Problem to work on: Find and return every line of the data that contains the word "formatter".

Itemized modification records
☆ ☆ ☆ ☆ ☆ ☆ ☆

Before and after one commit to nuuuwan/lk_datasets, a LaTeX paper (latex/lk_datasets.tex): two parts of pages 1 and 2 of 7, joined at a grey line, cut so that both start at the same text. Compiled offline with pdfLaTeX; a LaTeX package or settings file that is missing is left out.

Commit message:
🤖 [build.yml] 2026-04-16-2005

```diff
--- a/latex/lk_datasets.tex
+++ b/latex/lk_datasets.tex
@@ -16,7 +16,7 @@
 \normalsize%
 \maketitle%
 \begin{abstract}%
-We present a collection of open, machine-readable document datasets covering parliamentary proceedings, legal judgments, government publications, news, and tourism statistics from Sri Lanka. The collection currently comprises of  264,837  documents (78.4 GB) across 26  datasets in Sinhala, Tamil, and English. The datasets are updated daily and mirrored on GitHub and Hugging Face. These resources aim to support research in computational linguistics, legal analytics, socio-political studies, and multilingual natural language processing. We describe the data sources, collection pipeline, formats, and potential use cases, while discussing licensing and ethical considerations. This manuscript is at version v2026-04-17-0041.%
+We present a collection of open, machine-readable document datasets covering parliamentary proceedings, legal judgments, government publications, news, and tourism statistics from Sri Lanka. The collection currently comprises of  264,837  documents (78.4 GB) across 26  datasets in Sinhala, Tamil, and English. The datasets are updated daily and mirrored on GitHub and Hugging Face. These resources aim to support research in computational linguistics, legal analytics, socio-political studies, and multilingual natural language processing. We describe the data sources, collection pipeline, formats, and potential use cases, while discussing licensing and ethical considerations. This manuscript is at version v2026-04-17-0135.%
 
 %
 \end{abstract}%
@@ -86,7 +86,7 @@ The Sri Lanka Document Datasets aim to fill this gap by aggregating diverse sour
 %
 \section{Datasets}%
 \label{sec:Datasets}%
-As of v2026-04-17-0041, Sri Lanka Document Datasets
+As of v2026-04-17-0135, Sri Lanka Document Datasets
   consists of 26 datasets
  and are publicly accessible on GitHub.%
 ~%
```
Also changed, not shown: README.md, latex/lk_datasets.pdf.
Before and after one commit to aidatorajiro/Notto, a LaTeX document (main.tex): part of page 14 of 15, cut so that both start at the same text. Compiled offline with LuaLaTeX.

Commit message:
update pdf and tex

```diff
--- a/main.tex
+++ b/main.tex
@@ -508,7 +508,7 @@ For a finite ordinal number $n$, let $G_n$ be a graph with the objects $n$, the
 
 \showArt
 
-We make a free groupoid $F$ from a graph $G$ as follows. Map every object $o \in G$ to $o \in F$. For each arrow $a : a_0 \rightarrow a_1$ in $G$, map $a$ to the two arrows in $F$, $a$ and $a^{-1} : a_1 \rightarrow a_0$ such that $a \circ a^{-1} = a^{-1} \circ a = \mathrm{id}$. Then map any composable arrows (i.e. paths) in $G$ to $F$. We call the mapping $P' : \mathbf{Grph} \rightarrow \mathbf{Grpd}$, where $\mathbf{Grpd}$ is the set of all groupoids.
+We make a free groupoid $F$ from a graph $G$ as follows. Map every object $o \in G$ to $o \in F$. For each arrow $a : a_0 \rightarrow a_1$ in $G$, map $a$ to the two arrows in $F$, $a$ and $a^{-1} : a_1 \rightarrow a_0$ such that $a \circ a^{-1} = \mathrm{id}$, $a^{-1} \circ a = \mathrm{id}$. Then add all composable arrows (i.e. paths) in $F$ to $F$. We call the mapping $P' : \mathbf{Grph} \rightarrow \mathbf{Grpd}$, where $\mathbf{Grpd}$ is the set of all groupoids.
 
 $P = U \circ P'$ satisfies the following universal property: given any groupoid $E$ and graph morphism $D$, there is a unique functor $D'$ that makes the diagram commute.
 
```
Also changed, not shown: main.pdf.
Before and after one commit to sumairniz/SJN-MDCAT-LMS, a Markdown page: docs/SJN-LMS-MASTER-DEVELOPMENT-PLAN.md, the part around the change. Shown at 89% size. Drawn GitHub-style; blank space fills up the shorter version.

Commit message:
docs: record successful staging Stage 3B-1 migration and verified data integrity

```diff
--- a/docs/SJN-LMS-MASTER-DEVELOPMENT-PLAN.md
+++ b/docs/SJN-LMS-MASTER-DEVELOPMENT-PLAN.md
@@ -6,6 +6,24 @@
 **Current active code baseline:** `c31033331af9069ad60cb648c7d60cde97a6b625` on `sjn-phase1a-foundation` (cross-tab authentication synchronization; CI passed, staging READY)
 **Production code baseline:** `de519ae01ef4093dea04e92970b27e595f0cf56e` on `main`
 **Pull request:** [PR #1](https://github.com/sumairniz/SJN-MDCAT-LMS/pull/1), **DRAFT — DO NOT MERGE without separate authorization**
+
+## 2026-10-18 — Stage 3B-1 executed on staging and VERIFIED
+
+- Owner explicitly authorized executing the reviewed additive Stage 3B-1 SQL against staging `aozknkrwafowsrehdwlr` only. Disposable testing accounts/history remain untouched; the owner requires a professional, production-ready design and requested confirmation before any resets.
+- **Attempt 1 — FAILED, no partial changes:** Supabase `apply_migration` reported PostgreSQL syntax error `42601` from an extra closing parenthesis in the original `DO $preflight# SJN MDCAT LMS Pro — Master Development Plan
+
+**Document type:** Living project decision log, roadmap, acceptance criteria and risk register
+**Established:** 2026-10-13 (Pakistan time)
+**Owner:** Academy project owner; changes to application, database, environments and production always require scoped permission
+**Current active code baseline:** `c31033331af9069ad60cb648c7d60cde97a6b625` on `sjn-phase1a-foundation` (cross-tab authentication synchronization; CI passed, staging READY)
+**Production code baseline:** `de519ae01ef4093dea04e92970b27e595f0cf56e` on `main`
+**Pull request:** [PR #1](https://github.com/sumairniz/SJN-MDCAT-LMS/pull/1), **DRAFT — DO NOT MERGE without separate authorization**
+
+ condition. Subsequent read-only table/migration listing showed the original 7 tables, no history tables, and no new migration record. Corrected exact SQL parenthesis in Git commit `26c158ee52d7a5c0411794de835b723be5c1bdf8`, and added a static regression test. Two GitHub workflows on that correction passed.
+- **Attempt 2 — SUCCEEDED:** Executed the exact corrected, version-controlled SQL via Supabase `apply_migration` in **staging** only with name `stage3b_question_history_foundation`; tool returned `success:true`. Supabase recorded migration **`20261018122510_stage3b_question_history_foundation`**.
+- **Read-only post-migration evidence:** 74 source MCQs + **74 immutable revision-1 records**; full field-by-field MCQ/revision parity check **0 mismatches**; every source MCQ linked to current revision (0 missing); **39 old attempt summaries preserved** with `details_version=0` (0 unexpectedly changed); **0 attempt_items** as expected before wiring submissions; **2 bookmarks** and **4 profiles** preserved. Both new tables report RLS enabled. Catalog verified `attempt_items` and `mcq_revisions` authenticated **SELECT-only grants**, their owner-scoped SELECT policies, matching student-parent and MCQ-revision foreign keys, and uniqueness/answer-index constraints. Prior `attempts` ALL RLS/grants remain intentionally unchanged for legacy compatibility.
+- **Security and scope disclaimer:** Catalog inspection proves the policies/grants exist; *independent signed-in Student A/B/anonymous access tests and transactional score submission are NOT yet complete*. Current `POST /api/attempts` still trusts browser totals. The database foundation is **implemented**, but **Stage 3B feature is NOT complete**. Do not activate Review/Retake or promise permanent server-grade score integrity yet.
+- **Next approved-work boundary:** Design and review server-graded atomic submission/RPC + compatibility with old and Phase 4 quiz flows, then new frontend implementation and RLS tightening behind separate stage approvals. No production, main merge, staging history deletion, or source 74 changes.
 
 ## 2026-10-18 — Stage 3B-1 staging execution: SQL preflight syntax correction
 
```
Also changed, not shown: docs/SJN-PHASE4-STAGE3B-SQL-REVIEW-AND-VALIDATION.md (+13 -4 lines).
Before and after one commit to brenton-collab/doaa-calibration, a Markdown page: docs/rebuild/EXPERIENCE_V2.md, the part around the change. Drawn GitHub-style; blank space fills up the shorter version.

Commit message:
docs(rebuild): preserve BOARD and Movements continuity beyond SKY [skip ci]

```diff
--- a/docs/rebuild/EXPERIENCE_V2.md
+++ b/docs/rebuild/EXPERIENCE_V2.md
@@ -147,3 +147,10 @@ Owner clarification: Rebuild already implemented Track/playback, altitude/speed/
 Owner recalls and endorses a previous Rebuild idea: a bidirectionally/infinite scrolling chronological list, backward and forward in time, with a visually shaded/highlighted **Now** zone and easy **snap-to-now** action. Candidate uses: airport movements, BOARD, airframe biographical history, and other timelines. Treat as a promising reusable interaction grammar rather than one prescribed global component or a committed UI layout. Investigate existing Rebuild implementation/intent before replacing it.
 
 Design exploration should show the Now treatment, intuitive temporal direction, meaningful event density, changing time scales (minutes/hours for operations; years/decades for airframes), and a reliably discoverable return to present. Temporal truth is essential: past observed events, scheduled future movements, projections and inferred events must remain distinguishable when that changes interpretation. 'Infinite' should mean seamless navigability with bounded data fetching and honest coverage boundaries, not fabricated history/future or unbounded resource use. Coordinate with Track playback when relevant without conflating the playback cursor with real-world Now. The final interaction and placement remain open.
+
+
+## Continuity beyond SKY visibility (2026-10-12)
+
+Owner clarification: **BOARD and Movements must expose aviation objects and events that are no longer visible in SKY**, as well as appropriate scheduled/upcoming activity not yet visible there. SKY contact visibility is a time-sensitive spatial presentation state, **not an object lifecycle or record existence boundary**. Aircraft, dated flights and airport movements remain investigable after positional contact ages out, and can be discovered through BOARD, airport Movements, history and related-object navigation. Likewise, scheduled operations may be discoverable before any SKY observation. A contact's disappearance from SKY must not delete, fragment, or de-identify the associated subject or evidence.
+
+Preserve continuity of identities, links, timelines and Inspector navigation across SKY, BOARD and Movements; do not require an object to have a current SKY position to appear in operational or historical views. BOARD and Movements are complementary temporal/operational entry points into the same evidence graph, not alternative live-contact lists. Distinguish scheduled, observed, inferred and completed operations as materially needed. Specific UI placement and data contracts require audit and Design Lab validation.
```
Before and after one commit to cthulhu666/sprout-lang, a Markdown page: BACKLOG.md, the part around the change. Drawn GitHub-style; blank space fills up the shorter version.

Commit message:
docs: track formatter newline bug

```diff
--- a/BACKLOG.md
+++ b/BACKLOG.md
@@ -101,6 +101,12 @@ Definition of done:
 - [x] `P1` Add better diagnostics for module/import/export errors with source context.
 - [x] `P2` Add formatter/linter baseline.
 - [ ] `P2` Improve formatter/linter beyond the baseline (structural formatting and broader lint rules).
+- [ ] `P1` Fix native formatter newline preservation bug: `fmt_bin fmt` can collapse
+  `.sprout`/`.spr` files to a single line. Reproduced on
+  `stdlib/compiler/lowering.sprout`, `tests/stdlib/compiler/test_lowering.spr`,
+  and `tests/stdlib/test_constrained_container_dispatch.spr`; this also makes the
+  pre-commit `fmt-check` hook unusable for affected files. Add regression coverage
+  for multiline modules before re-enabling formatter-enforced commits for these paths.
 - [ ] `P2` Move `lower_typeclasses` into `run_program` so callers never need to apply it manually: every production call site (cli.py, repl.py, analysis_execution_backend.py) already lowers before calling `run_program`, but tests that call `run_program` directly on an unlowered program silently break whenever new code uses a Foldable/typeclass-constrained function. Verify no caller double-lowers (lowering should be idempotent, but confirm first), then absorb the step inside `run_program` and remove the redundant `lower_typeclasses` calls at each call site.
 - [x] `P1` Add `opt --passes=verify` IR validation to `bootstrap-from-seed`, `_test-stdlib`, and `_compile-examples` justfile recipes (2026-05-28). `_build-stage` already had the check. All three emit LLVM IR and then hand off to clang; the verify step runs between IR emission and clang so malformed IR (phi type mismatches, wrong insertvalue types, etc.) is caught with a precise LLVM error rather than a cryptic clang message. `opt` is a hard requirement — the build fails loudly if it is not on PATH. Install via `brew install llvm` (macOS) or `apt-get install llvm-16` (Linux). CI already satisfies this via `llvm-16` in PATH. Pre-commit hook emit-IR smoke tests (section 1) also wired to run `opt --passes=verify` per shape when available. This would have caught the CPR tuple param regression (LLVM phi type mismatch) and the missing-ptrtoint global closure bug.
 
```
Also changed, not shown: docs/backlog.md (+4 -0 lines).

☆ ☆ ☆ ☆ ☆ ☆ ☆

Solution to this exercise:
docs: track formatter newline bug
 - [x] `P2` Add formatter/linter baseline.
 - [ ] `P2` Improve formatter/linter beyond the baseline (structural formatting and broader lint rules).
+- [ ] `P1` Fix native formatter newline preservation bug: `fmt_bin fmt` can collapse
+  for multiline modules before re-enabling formatter-enforced commits for these paths.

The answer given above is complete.